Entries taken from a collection
<<<<

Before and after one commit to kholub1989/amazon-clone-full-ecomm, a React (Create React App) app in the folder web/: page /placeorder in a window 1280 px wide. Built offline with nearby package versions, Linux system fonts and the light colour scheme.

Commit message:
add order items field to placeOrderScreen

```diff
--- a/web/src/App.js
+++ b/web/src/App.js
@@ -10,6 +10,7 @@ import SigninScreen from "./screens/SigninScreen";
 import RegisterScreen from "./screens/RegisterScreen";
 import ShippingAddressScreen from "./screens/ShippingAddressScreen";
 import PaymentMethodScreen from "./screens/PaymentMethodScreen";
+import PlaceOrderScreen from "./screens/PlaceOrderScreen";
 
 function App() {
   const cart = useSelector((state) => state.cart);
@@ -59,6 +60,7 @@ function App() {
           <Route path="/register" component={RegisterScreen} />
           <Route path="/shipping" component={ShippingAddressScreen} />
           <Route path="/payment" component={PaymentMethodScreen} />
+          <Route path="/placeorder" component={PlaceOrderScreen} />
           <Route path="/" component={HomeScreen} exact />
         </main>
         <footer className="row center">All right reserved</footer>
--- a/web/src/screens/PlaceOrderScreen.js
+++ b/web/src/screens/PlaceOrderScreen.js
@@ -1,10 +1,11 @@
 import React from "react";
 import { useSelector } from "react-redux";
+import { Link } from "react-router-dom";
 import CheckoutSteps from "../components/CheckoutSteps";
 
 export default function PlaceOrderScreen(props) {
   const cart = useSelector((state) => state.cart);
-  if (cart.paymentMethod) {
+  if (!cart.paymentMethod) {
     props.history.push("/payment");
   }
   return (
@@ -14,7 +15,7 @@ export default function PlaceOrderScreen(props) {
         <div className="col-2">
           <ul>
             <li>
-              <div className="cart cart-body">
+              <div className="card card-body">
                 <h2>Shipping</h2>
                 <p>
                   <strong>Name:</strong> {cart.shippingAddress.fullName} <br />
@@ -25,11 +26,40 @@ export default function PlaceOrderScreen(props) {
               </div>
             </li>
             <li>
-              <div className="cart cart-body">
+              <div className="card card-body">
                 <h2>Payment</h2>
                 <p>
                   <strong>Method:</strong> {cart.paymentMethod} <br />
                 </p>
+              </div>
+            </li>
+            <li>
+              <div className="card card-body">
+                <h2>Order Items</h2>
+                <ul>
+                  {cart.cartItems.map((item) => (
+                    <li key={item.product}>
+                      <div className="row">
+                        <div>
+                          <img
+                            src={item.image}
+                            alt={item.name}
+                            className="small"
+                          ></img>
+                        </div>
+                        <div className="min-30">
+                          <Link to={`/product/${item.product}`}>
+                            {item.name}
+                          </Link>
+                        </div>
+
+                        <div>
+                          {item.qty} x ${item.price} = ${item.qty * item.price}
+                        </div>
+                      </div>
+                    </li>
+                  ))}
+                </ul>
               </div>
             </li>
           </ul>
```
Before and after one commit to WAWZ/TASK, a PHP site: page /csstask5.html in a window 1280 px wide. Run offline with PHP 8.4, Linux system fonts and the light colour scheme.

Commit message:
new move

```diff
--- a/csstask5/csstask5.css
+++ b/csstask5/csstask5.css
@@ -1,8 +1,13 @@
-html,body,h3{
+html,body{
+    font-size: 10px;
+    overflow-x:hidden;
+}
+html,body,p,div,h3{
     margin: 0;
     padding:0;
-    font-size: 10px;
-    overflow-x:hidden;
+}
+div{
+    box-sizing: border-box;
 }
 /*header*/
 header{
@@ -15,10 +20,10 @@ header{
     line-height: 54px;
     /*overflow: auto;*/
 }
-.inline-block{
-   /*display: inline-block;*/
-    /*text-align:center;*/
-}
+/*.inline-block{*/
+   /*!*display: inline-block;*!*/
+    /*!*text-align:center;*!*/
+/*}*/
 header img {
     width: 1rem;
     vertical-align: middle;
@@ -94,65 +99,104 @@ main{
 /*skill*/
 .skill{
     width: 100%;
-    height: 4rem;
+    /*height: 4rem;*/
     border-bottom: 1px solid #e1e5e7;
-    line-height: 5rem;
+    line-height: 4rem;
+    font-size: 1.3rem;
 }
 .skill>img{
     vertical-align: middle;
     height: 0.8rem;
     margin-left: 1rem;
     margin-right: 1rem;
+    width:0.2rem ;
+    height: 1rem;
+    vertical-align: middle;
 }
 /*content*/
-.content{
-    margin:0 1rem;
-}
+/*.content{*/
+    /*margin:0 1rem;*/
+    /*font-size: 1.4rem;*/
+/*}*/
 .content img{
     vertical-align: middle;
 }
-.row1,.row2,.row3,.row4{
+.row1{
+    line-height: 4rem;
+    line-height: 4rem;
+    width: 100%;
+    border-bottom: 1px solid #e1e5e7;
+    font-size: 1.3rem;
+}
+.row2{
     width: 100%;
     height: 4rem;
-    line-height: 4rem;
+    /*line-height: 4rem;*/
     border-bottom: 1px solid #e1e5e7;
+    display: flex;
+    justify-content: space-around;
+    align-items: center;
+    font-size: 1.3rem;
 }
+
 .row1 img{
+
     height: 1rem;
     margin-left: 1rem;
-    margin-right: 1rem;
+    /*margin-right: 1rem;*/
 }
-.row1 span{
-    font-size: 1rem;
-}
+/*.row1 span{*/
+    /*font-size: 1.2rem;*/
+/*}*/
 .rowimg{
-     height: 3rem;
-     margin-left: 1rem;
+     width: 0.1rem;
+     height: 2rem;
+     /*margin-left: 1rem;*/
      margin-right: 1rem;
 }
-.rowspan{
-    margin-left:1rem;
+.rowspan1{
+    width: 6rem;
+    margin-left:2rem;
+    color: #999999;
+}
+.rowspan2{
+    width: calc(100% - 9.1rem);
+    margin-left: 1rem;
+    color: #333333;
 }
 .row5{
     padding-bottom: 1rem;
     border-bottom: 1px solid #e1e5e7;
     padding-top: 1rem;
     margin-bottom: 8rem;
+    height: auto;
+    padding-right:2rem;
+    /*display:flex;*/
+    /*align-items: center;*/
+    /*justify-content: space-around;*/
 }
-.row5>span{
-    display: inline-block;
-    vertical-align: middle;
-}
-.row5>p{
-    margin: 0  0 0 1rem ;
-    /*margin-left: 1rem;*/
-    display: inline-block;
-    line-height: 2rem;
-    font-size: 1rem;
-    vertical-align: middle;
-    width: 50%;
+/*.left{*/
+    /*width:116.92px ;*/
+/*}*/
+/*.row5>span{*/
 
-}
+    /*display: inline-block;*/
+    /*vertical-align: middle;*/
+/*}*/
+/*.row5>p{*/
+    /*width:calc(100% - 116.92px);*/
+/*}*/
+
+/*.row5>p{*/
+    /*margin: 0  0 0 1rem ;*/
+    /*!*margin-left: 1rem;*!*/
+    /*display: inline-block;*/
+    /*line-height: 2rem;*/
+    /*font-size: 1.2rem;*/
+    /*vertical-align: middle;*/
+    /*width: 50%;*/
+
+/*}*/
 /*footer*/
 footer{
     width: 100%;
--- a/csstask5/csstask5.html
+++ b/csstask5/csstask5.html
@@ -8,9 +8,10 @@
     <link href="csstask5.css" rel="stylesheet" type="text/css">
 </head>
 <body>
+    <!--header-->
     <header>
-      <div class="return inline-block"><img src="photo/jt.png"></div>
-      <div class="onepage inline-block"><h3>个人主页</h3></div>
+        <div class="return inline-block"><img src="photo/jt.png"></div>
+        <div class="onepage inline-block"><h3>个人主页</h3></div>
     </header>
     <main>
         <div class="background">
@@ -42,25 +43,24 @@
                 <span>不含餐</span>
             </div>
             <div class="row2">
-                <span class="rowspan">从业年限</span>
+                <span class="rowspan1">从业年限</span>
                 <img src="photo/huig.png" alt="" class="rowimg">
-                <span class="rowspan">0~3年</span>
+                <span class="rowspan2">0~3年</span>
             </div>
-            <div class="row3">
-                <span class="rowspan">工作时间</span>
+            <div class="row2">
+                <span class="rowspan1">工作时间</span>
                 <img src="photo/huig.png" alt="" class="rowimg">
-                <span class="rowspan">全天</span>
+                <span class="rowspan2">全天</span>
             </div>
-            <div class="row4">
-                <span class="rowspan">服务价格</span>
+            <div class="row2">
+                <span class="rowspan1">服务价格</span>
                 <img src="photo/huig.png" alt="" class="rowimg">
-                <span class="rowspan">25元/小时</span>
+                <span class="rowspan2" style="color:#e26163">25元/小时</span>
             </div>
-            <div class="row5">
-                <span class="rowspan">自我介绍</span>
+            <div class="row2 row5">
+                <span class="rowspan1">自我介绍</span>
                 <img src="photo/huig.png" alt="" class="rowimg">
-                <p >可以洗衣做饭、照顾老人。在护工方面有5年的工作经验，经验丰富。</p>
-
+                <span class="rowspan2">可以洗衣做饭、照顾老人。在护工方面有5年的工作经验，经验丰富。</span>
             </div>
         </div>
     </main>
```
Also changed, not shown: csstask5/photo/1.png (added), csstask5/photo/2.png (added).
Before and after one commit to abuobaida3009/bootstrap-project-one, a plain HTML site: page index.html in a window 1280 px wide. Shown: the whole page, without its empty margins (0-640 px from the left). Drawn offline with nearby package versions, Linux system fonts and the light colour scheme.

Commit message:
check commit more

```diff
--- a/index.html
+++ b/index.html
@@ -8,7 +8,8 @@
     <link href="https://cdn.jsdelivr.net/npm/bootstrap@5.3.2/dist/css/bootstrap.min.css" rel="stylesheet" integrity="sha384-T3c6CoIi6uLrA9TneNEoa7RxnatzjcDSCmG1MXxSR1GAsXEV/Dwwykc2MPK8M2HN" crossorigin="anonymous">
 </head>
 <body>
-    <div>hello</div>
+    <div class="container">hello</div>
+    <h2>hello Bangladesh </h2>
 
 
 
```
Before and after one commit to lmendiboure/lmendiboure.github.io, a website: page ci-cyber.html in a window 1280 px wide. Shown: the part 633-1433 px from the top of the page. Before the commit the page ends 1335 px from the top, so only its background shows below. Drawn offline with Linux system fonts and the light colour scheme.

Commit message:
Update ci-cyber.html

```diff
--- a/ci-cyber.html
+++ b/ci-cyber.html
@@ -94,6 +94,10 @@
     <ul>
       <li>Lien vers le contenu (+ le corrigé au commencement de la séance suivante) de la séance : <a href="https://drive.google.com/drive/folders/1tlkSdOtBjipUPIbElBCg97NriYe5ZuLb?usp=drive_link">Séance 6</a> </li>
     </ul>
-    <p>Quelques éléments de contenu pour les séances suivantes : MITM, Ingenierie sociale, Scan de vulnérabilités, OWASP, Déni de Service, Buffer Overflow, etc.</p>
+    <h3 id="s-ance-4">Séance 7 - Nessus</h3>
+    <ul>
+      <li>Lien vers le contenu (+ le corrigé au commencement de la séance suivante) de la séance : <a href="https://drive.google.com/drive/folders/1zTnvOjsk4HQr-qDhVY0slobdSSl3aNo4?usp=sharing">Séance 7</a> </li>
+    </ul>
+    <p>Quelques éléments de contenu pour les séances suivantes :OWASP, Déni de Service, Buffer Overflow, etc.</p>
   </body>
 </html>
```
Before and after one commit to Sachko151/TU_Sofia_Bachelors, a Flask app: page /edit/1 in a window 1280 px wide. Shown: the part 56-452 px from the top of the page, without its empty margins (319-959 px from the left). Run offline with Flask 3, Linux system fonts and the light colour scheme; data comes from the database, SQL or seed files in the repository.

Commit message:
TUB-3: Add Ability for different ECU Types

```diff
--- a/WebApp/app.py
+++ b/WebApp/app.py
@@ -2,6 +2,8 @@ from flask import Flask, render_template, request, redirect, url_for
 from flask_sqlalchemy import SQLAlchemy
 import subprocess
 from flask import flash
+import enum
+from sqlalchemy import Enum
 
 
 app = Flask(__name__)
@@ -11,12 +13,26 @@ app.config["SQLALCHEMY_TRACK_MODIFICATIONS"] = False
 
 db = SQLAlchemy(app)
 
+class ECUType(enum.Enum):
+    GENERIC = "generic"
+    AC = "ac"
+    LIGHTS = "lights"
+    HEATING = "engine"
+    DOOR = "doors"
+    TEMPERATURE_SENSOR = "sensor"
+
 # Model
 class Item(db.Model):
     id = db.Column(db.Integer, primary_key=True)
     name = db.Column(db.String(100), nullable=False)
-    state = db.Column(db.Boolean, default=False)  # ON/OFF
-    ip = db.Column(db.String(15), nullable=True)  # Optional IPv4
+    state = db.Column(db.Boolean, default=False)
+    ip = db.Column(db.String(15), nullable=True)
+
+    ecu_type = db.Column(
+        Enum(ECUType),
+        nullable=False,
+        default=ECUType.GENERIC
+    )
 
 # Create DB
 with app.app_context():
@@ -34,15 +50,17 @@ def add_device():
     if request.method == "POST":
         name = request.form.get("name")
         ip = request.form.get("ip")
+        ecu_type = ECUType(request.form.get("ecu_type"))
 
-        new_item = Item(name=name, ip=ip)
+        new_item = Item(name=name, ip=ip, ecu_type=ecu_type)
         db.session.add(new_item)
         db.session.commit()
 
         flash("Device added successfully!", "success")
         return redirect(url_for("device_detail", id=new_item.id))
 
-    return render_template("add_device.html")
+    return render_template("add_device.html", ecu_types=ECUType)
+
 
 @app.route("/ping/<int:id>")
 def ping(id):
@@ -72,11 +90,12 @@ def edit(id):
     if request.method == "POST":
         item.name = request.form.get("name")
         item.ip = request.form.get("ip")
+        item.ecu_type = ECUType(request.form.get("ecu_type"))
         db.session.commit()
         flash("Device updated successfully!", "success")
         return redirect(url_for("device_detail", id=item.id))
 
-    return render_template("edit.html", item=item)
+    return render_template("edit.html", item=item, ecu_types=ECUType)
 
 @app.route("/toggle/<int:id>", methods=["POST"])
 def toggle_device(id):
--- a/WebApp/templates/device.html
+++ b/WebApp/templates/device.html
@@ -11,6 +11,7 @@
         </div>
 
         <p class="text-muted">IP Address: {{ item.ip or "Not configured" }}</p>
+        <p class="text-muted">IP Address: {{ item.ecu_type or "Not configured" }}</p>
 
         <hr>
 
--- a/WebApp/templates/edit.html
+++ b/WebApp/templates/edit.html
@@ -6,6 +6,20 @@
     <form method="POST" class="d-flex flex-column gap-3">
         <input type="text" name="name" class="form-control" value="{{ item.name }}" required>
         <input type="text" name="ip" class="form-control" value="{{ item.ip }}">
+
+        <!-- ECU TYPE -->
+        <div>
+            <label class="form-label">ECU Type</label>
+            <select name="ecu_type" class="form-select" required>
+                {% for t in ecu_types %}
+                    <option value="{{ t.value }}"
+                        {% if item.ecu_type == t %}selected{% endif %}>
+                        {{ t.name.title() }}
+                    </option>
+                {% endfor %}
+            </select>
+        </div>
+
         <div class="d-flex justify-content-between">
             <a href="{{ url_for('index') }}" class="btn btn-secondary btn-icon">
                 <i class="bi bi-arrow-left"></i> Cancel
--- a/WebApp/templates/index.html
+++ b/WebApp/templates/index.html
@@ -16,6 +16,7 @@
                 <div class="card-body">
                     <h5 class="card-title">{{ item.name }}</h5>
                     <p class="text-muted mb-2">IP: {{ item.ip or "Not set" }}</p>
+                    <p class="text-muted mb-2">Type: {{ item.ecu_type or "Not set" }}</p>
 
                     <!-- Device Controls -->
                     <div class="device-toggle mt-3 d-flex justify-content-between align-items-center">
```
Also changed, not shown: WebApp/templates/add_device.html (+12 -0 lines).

>>>>

Search the entries above for the string "content". Copy each line that holds it.

* RESPONSE TO THE EXERCISE
 /*content*/
-.content{
+/*.content{*/
 .content img{
+    justify-content: space-around;
+    /*justify-content: space-around;*/
         <div class="d-flex justify-content-between">
                     <div class="device-toggle mt-3 d-flex justify-content-between align-items-center">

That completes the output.